### Stored data

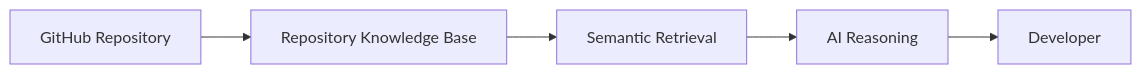
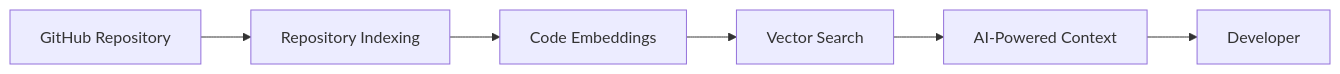
Before and after one commit to MishraRoushankumar/RepoBeacon: the first of 2 diagrams in README.md, drawn with Mermaid. The commit also changed other lines of this file and 6 other files, not shown here.

Commit message:
feat: enhance README and documentation with architecture, authentication, data model, and indexing details

````diff
--- a/README.md
+++ b/README.md
@@ -98,13 +58,8 @@
 ```mermaid
 flowchart LR
-    A[GitHub Repository]
-    B[Repository Knowledge Base]
-    C[Semantic Retrieval]
-    D[AI Reasoning]
-    E[Developer]
-
-    A --> B
-    B --> C
-    C --> D
-    D --> E
+    A[GitHub Repository] --> B[Repository Indexing]
+    B --> C[Code Embeddings]
+    C --> D[Vector Search]
+    D --> E[AI-Powered Context]
+    E --> F[Developer]
 ```
````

### What to produce
Only the lines from the top of the data through the line with "feat: enhance README" should be quoted, exactly and with both ends kept; skip the pictures.

### Result of the exercise
Before and after one commit to MishraRoushankumar/RepoBeacon: the first of 2 diagrams in README.md, drawn with Mermaid. The commit also changed other lines of this file and 6 other files, not shown here.

Commit message:
feat: enhance README and documentation with architecture, authentication, data model, and indexing details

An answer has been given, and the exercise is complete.